Task objective. Take every line containing "return" from the material and copy it.

Data excerpts.
-*-*-

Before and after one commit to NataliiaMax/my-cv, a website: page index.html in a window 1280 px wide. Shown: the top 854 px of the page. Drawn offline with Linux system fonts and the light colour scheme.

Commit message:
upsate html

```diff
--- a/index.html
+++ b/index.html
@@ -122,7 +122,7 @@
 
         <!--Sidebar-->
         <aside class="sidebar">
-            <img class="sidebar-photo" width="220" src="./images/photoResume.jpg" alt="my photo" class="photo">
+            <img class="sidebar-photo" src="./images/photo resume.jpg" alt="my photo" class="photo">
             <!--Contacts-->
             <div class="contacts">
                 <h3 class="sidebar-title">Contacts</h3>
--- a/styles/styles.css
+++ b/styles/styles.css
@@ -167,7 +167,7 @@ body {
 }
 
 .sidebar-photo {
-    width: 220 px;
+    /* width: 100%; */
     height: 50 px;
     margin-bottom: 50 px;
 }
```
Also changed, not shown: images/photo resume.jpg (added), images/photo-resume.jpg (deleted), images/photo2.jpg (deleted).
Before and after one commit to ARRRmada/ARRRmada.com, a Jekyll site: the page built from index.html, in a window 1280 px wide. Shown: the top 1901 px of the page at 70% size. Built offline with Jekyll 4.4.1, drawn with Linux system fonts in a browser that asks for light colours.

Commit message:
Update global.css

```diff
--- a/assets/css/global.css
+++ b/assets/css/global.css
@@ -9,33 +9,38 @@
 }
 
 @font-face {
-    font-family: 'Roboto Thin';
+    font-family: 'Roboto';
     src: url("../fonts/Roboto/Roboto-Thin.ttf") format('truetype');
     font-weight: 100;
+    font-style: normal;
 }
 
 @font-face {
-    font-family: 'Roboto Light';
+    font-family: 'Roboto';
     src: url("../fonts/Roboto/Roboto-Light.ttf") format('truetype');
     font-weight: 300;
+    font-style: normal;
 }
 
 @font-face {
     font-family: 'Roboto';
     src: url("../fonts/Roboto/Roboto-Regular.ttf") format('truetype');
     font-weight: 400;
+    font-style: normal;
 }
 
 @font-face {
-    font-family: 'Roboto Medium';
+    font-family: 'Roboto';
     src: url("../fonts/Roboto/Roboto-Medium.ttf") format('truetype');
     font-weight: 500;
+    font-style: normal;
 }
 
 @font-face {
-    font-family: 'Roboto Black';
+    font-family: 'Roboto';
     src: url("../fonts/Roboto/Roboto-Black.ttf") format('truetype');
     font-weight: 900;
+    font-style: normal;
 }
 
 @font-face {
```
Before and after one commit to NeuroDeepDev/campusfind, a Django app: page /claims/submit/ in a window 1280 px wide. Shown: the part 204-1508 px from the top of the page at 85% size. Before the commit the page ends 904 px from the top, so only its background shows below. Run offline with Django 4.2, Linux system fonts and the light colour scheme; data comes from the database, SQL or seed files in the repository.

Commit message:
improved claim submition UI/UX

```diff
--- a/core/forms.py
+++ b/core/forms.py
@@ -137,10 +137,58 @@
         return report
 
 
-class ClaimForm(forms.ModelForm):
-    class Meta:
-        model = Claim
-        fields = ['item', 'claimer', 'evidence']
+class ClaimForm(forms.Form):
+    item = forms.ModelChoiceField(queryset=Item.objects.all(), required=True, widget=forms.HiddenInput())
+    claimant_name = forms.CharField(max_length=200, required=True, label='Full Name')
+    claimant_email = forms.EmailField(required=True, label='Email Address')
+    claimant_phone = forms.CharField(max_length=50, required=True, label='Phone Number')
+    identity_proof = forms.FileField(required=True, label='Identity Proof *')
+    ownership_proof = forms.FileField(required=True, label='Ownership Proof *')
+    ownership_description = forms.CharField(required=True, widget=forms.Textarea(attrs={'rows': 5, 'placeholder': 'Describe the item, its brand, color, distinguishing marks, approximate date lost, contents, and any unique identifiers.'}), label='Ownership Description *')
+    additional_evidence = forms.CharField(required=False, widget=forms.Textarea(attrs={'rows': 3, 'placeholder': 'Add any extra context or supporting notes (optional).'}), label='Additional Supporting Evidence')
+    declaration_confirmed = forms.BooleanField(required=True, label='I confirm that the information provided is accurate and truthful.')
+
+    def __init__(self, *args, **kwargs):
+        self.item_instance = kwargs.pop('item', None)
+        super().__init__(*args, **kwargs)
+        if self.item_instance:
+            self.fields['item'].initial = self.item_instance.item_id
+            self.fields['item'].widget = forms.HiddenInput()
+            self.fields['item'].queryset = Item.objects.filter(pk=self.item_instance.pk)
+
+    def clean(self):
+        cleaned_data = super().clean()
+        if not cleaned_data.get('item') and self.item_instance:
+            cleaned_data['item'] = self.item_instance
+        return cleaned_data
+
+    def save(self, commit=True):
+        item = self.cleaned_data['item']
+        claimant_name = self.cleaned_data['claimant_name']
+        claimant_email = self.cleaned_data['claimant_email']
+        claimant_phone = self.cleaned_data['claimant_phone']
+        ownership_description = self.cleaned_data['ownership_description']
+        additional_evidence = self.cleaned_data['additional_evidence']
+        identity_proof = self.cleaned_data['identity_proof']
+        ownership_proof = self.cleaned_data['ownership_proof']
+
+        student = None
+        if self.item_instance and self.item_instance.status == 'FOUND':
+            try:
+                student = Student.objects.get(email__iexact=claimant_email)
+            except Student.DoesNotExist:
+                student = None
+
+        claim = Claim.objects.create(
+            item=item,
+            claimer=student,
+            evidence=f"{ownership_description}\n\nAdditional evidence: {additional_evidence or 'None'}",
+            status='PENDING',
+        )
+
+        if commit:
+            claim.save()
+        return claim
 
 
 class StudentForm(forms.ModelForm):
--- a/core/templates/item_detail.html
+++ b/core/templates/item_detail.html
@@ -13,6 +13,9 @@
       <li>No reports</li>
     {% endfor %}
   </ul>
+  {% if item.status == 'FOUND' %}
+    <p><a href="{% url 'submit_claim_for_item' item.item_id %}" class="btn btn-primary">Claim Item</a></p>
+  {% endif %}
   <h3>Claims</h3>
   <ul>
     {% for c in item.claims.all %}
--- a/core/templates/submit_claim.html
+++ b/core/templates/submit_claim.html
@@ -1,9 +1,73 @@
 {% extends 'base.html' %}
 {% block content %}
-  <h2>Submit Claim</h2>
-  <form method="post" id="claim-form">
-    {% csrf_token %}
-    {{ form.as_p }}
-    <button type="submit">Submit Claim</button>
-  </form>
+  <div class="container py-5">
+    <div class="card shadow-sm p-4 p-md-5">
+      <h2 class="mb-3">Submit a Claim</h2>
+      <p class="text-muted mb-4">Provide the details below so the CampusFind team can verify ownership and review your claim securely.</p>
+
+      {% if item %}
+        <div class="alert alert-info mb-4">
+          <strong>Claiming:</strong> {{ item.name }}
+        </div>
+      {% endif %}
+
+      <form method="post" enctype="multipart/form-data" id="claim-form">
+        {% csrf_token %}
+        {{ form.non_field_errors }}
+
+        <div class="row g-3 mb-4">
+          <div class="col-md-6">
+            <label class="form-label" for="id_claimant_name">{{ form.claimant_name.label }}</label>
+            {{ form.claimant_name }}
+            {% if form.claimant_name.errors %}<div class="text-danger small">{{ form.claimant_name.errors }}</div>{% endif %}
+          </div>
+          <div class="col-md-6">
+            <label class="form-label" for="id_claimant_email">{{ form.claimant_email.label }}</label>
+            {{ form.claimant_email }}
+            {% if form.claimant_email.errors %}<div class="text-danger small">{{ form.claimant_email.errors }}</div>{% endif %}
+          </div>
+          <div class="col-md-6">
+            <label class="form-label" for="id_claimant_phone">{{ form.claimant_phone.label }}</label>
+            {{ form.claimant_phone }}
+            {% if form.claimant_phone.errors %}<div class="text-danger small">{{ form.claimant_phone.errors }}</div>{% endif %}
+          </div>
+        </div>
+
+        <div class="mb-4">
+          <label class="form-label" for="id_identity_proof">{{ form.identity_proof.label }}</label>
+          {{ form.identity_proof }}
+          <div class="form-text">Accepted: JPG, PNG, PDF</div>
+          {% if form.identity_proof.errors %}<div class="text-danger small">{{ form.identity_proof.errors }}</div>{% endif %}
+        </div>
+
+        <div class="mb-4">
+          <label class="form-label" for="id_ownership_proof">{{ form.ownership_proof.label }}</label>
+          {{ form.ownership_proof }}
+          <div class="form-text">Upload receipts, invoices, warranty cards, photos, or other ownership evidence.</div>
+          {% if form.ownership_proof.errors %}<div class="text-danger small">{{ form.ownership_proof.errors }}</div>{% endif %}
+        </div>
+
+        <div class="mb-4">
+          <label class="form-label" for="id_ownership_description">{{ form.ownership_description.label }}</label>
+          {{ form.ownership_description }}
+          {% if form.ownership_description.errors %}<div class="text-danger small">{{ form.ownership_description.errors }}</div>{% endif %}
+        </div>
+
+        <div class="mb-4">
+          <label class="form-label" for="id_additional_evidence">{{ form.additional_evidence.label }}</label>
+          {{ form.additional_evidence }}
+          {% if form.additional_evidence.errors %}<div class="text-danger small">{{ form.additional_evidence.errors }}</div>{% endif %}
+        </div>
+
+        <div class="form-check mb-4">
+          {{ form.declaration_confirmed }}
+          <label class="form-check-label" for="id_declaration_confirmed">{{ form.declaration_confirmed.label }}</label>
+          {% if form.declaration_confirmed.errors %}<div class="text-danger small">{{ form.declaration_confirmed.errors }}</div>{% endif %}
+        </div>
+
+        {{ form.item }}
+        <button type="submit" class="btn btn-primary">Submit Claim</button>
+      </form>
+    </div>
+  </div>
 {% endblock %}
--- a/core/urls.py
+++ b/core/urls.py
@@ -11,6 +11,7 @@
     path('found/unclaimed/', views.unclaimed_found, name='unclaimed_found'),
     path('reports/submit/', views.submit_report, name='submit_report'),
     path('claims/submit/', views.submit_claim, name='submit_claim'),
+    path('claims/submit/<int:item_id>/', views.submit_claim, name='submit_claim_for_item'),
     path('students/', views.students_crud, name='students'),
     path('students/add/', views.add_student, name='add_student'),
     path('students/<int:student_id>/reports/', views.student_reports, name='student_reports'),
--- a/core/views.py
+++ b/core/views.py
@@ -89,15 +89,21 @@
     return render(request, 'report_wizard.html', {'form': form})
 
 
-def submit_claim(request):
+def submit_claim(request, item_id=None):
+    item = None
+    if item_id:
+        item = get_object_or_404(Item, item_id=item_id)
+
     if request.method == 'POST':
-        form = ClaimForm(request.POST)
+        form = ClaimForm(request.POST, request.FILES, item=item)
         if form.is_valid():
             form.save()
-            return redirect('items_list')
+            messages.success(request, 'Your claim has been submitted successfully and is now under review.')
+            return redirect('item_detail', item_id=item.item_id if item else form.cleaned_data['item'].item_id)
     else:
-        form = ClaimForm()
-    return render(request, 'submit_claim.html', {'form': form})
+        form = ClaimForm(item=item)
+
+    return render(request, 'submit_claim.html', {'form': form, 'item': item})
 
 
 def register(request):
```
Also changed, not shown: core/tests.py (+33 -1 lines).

-*-*-

Exercise result.
         return report
+        return cleaned_data
+        return claim
     return render(request, 'report_wizard.html', {'form': form})
-            return redirect('items_list')
+            return redirect('item_detail', item_id=item.item_id if item else form.cleaned_data['item'].item_id)
-    return render(request, 'submit_claim.html', {'form': form})
+    return render(request, 'submit_claim.html', {'form': form, 'item': item})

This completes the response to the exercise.